Inside the Studio

Edie Nadelhaft

What are the major themes you pursue in your work?
I am primarily interested in the physical world and the human experience of that, what it literally feels like to be alive, right now. Of course there is a huge psychological component to this “condition” as well, which is addressed, albeit less directly. Also, I think a lot about the rapid evolution of digital culture, in which, although much fuss is made about connection, touch in the literal sense of the term is increasingly rare. One could say that I paint this world inch by inch, or more accurately, pixel by pixel, as I create and reference my own digital photographs as source imagery. Although the end result is quite realistic, I am careful to maintain a balance between a rich, lively paint surface and visual accuracy. Painting must retain a little wildness in my humble opinion.

My perspective, which ranges from close to extreme close up, can bring my compositions to the brink of abstraction by focusing so narrowly that the context of the artwork can become obscured. What remains is an unbounded section of sensual topography, the actual scale and orientation of which is unknowable and unimportant. Situational cues such as a horizon line or body contour are intentionally cropped out. This, combined with the essentially fractal nature of my most recent subjects -skin and water- fosters an ambiguity that keeps the focus on the pure physicality of both the subject and the painting. Vija Celmins is lately a close ally in terms of composition and subject matter, but the vivid sensuality of my work often invites comparison with Marilyn Minter or much to my delight, late Guston.

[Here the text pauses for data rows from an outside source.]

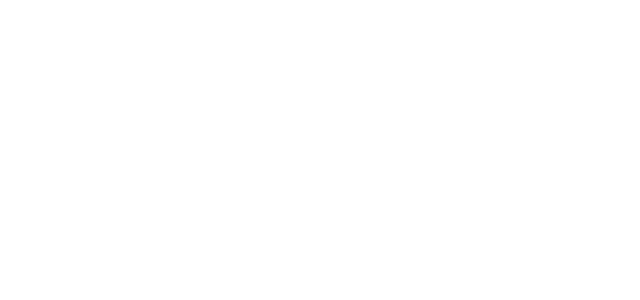
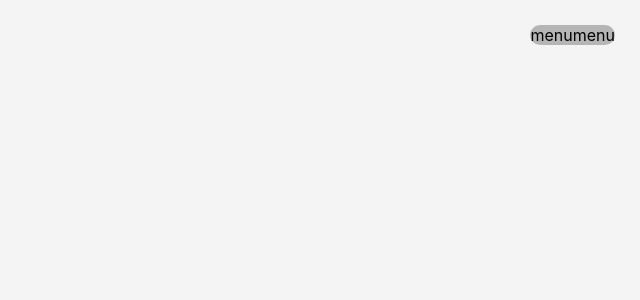
Before and after one commit to fresquer/sesame-hr-timetracker, a Next.js app: page / in a window 1280 px wide. Shown: the top 300 px of the page, without its empty margins (640-1280 px from the left). Built offline with nearby package versions, Linux system fonts and the light colour scheme.

Commit message:
Init components created

```diff
--- /dev/null
+++ b/components/header/header.tsx
@@ -0,0 +1,13 @@
+import { TimeTracker } from "./timetracker"
+import { UserMenu } from "./user-menu"
+
+export const AppHeader = () => {
+    return (
+        <header>
+            <div className="wrapper">
+                <UserMenu></UserMenu>
+                <TimeTracker></TimeTracker>
+            </div>
+        </header>
+    )
+}
--- /dev/null
+++ b/components/header/timetracker.tsx
@@ -0,0 +1,7 @@
+export const TimeTracker = () => {
+    return (
+        <div className="timetracker_wrapper">
+            menu
+        </div>
+    )
+}
--- /dev/null
+++ b/components/header/user-menu.tsx
@@ -0,0 +1,7 @@
+export const UserMenu = () => {
+    return (
+        <div className="usermenu_wrapper">
+            menu
+        </div>
+    )
+}
--- /dev/null
+++ b/components/shared/seo.tsx
@@ -0,0 +1,9 @@
+import Head from "next/head"
+
+export const Seo = () => {
+    return (
+        <Head>
+            <title>Sesame HR Time Tracker</title>
+        </Head>
+    )
+}
--- a/pages/index.tsx
+++ b/pages/index.tsx
@@ -1,15 +1,15 @@
 import type { NextPage } from 'next'
-import Head from 'next/head'
+import { AppHeader } from '../components/header/header'
+import { Seo } from '../components/shared/seo'
 
 const Home: NextPage = () => {
   return (
-    <div className={''}>
-      <Head>
-        <title>Sesame HR Time Tracker</title>
-        <meta name="description" content="Generated by create next app" />
-        <link rel="icon" href="/favicon.ico" />
-      </Head>
-    </div>
+    <>
+      <Seo></Seo>
+      <div id='index'>
+        <AppHeader></AppHeader>
+      </div>
+    </>
   )
 }
 
--- /dev/null
+++ b/styles/components/header.scss
@@ -0,0 +1,11 @@
+header  {
+    display: flex;
+    justify-content: end;
+
+    .wrapper {
+        // Datos sacados del Adobe XD
+        background-color: #B5B5B5;
+        border-radius: 100px;
+        display: flex;
+    }
+}
--- a/styles/globals.scss
+++ b/styles/globals.scss
@@ -4,6 +4,7 @@ body {
   margin: 0;
   font-family: -apple-system, BlinkMacSystemFont, Segoe UI, Roboto, Oxygen,
     Ubuntu, Cantarell, Fira Sans, Droid Sans, Helvetica Neue, sans-serif;
+    background-color: #F4F4F4;
 }
 
 a {
@@ -14,3 +15,7 @@ a {
 * {
   box-sizing: border-box;
 }
+
+#index {
+  padding: 25px;
+}
--- a/styles/styles.scss
+++ b/styles/styles.scss
@@ -1 +1,5 @@
+// GLOBALS
 @import './globals.scss';
+
+// COMPONENTS
+@import './components/header.scss';
```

What was the best advice given to you as an artist?
Stop using black paint out of the tube. Rather I should mix it and make my own. Boring, but true. This has been especially useful in my current series where I am intentionally limiting my palette to a grey scale, but because it is mixed, there is greater temperature and tonal fluctuation than if I used black.

Prefer to work with music or in silence?
I love music, but certain stages of my process are very intellectually demanding, almost like a verbal task, so just as you cannot speak and read at the same time, I can’t paint and listen simultaneously.

If you could only have one piece of art in your life, what would it be?
Robert Smithson’s Spiral Jetty. And since it is an earthwork, I kind of already have it, as much as anyone can. I have loved this work from afar for ever and when I finally saw it in person last year, flew over it in a helicopter, landed nearby and walked on its surface–it did not disappoint!

Who are your favorite writers?
This changes, but at this moment, they are, in no particular order: Jeffrey Eugenides, Alice Munro, and Milan Kundera.